INFORMATION PROVIDED:
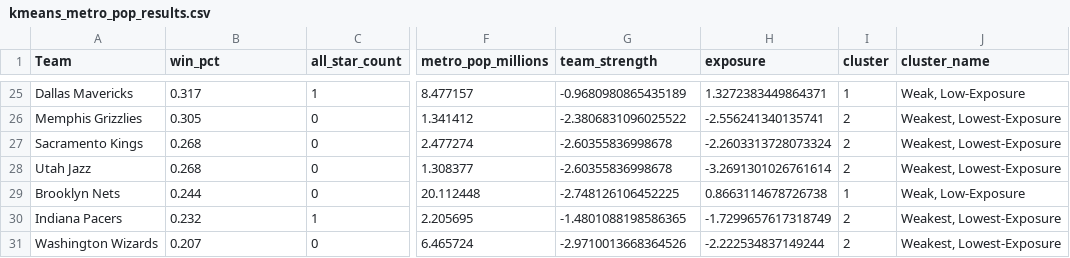
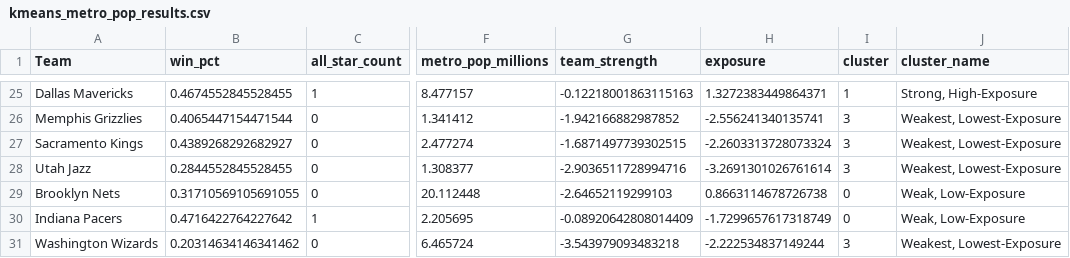
Before and after one commit to noahdwil/Stats, a CSV file: jersey_patch_model/kmeans_metro_pop_results.csv, drawn as a sheet; only a part is shown, gaps mark what is left out; the diff covers the shown part only; the diff names each change by its address in the sheet, - before the commit and + after, or states it on an @@ line.

```diff
--- a/jersey_patch_model/kmeans_metro_pop_results.csv
+++ b/jersey_patch_model/kmeans_metro_pop_results.csv
-B25 (win_pct): 0.317
+B25 (win_pct): 0.4674552845528455
-G25 (team_strength): -0.9680980865435189
+G25 (team_strength): -0.12218001863115163
-J25 (cluster_name): Weak, Low-Exposure
+J25 (cluster_name): Strong, High-Exposure
-B26 (win_pct): 0.305
+B26 (win_pct): 0.4065447154471544
-G26 (team_strength): -2.3806831096025522
+G26 (team_strength): -1.942166882987852
-I26:I28 (cluster): 2
+I26:I28 (cluster): 3
-B27 (win_pct): 0.268
+B27 (win_pct): 0.4389268292682927
-G27 (team_strength): -2.60355836998678
+G27 (team_strength): -1.6871497739302515
-B28 (win_pct): 0.268
+B28 (win_pct): 0.2844552845528455
-G28 (team_strength): -2.60355836998678
+G28 (team_strength): -2.9036511728994716
-B29 (win_pct): 0.244
+B29 (win_pct): 0.31710569105691055
-G29 (team_strength): -2.748126106452225
+G29 (team_strength): -2.64652119299103
-I29 (cluster): 1
+I29 (cluster): 0
-B30 (win_pct): 0.232
+B30 (win_pct): 0.4716422764227642
-G30 (team_strength): -1.4801088198586365
+G30 (team_strength): -0.08920642808014409
-I30 (cluster): 2
+I30 (cluster): 0
-J30 (cluster_name): Weakest, Lowest-Exposure
+J30 (cluster_name): Weak, Low-Exposure
-B31 (win_pct): 0.207
+B31 (win_pct): 0.20314634146341462
-G31 (team_strength): -2.9710013668364526
+G31 (team_strength): -3.543979093483218
-I31 (cluster): 2
+I31 (cluster): 3
```
Also changed, not shown: 80 edited cells elsewhere in this file, 2 other files.
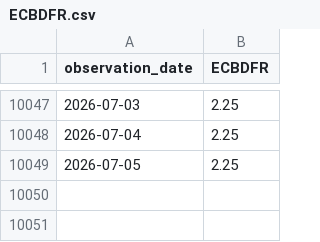
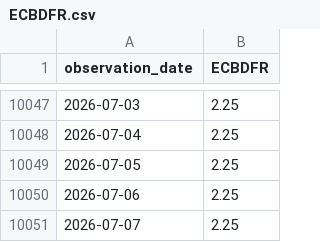
Before and after one commit to junxinhuang/fin-market-brief, a CSV file: data/macro/raw/ECBDFR.csv, drawn as a sheet; only a part is shown, gaps mark what is left out.

```diff
--- a/data/macro/raw/ECBDFR.csv
+++ b/data/macro/raw/ECBDFR.csv
@@ -10049 +10049,3 @@ observation_date,ECBDFR
 2026-07-05,2.25
+2026-07-06,2.25
+2026-07-07,2.25
```
Also changed, not shown: data/macro/latest-summary.csv, 21 other files.
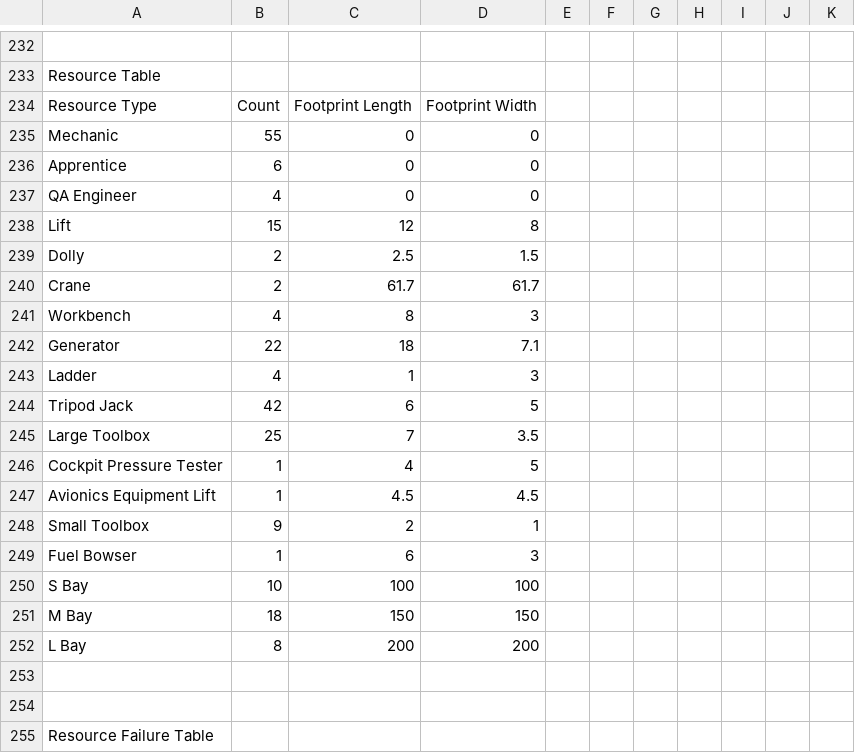
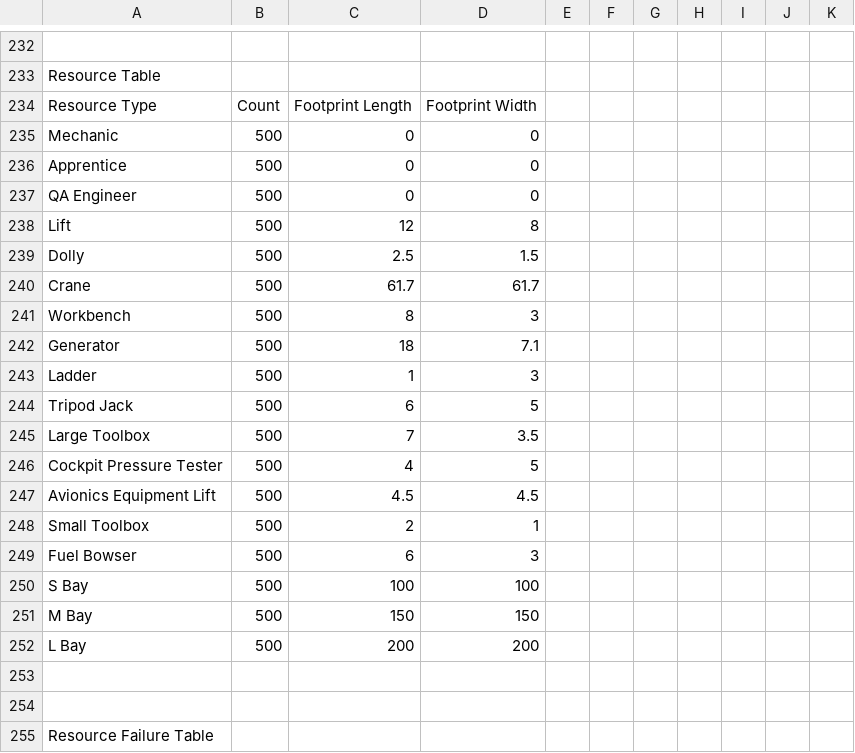
Before and after one commit to jsmit018/Capstone_SWAS, a CSV file: SWAS/SWASInputData_V1.csv, drawn as a sheet; only a part is shown, gaps mark what is left out.

```diff
--- a/SWAS/SWASInputData_V1.csv
+++ b/SWAS/SWASInputData_V1.csv
@@ -234,20 +234,20 @@ Resource Table,,,,,,,,,,
 Resource Type,Count,Footprint Length,Footprint Width,,,,,,,
-Mechanic,55,0,0,,,,,,,
-Apprentice,6,0,0,,,,,,,
-QA Engineer,4,0,0,,,,,,,
-Lift,15,12,8,,,,,,,
-Dolly,2,2.5,1.5,,,,,,,
-Crane,2,61.7,61.7,,,,,,,
-Workbench,4,8,3,,,,,,,
-Generator,22,18,7.1,,,,,,,
-Ladder,4,1,3,,,,,,,
-Tripod Jack,42,6,5,,,,,,,
-Large Toolbox,25,7,3.5,,,,,,,
-Cockpit Pressure  Tester,1,4,5,,,,,,,
-Avionics Equipment Lift,1,4.5,4.5,,,,,,,
-Small Toolbox,9,2,1,,,,,,,
-Fuel Bowser,1,6,3,,,,,,,
-S Bay,10,100,100,,,,,,,
-M Bay,18,150,150,,,,,,,
-L Bay,8,200,200,,,,,,,
+Mechanic,500,0,0,,,,,,,
+Apprentice,500,0,0,,,,,,,
+QA Engineer,500,0,0,,,,,,,
+Lift,500,12,8,,,,,,,
+Dolly,500,2.5,1.5,,,,,,,
+Crane,500,61.7,61.7,,,,,,,
+Workbench,500,8,3,,,,,,,
+Generator,500,18,7.1,,,,,,,
+Ladder,500,1,3,,,,,,,
+Tripod Jack,500,6,5,,,,,,,
+Large Toolbox,500,7,3.5,,,,,,,
+Cockpit Pressure  Tester,500,4,5,,,,,,,
+Avionics Equipment Lift,500,4.5,4.5,,,,,,,
+Small Toolbox,500,2,1,,,,,,,
+Fuel Bowser,500,6,3,,,,,,,
+S Bay,500,100,100,,,,,,,
+M Bay,500,150,150,,,,,,,
+L Bay,500,200,200,,,,,,,
 ,,,,,,,,,,
```
Also changed, not shown: 2 other files.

EXERCISE INSTRUCTIONS: Reproduce the entries above exactly, though not their pictures.

RESULT OF THE TASK:
Before and after one commit to noahdwil/Stats, a CSV file: jersey_patch_model/kmeans_metro_pop_results.csv, drawn as a sheet; only a part is shown, gaps mark what is left out; the diff covers the shown part only; the diff names each change by its address in the sheet, - before the commit and + after, or states it on an @@ line.

```diff
--- a/jersey_patch_model/kmeans_metro_pop_results.csv
+++ b/jersey_patch_model/kmeans_metro_pop_results.csv
-B25 (win_pct): 0.317
+B25 (win_pct): 0.4674552845528455
-G25 (team_strength): -0.9680980865435189
+G25 (team_strength): -0.12218001863115163
-J25 (cluster_name): Weak, Low-Exposure
+J25 (cluster_name): Strong, High-Exposure
-B26 (win_pct): 0.305
+B26 (win_pct): 0.4065447154471544
-G26 (team_strength): -2.3806831096025522
+G26 (team_strength): -1.942166882987852
-I26:I28 (cluster): 2
+I26:I28 (cluster): 3
-B27 (win_pct): 0.268
+B27 (win_pct): 0.4389268292682927
-G27 (team_strength): -2.60355836998678
+G27 (team_strength): -1.6871497739302515
-B28 (win_pct): 0.268
+B28 (win_pct): 0.2844552845528455
-G28 (team_strength): -2.60355836998678
+G28 (team_strength): -2.9036511728994716
-B29 (win_pct): 0.244
+B29 (win_pct): 0.31710569105691055
-G29 (team_strength): -2.748126106452225
+G29 (team_strength): -2.64652119299103
-I29 (cluster): 1
+I29 (cluster): 0
-B30 (win_pct): 0.232
+B30 (win_pct): 0.4716422764227642
-G30 (team_strength): -1.4801088198586365
+G30 (team_strength): -0.08920642808014409
-I30 (cluster): 2
+I30 (cluster): 0
-J30 (cluster_name): Weakest, Lowest-Exposure
+J30 (cluster_name): Weak, Low-Exposure
-B31 (win_pct): 0.207
+B31 (win_pct): 0.20314634146341462
-G31 (team_strength): -2.9710013668364526
+G31 (team_strength): -3.543979093483218
-I31 (cluster): 2
+I31 (cluster): 3
```
Also changed, not shown: 80 edited cells elsewhere in this file, 2 other files.
Before and after one commit to junxinhuang/fin-market-brief, a CSV file: data/macro/raw/ECBDFR.csv, drawn as a sheet; only a part is shown, gaps mark what is left out.

```diff
--- a/data/macro/raw/ECBDFR.csv
+++ b/data/macro/raw/ECBDFR.csv
@@ -10049 +10049,3 @@ observation_date,ECBDFR
 2026-07-05,2.25
+2026-07-06,2.25
+2026-07-07,2.25
```
Also changed, not shown: data/macro/latest-summary.csv, 21 other files.
Before and after one commit to jsmit018/Capstone_SWAS, a CSV file: SWAS/SWASInputData_V1.csv, drawn as a sheet; only a part is shown, gaps mark what is left out.

```diff
--- a/SWAS/SWASInputData_V1.csv
+++ b/SWAS/SWASInputData_V1.csv
@@ -234,20 +234,20 @@ Resource Table,,,,,,,,,,
 Resource Type,Count,Footprint Length,Footprint Width,,,,,,,
-Mechanic,55,0,0,,,,,,,
-Apprentice,6,0,0,,,,,,,
-QA Engineer,4,0,0,,,,,,,
-Lift,15,12,8,,,,,,,
-Dolly,2,2.5,1.5,,,,,,,
-Crane,2,61.7,61.7,,,,,,,
-Workbench,4,8,3,,,,,,,
-Generator,22,18,7.1,,,,,,,
-Ladder,4,1,3,,,,,,,
-Tripod Jack,42,6,5,,,,,,,
-Large Toolbox,25,7,3.5,,,,,,,
-Cockpit Pressure  Tester,1,4,5,,,,,,,
-Avionics Equipment Lift,1,4.5,4.5,,,,,,,
-Small Toolbox,9,2,1,,,,,,,
-Fuel Bowser,1,6,3,,,,,,,
-S Bay,10,100,100,,,,,,,
-M Bay,18,150,150,,,,,,,
-L Bay,8,200,200,,,,,,,
+Mechanic,500,0,0,,,,,,,
+Apprentice,500,0,0,,,,,,,
+QA Engineer,500,0,0,,,,,,,
+Lift,500,12,8,,,,,,,
+Dolly,500,2.5,1.5,,,,,,,
+Crane,500,61.7,61.7,,,,,,,
+Workbench,500,8,3,,,,,,,
+Generator,500,18,7.1,,,,,,,
+Ladder,500,1,3,,,,,,,
+Tripod Jack,500,6,5,,,,,,,
+Large Toolbox,500,7,3.5,,,,,,,
+Cockpit Pressure  Tester,500,4,5,,,,,,,
+Avionics Equipment Lift,500,4.5,4.5,,,,,,,
+Small Toolbox,500,2,1,,,,,,,
+Fuel Bowser,500,6,3,,,,,,,
+S Bay,500,100,100,,,,,,,
+M Bay,500,150,150,,,,,,,
+L Bay,500,200,200,,,,,,,
 ,,,,,,,,,,
```
Also changed, not shown: 2 other files.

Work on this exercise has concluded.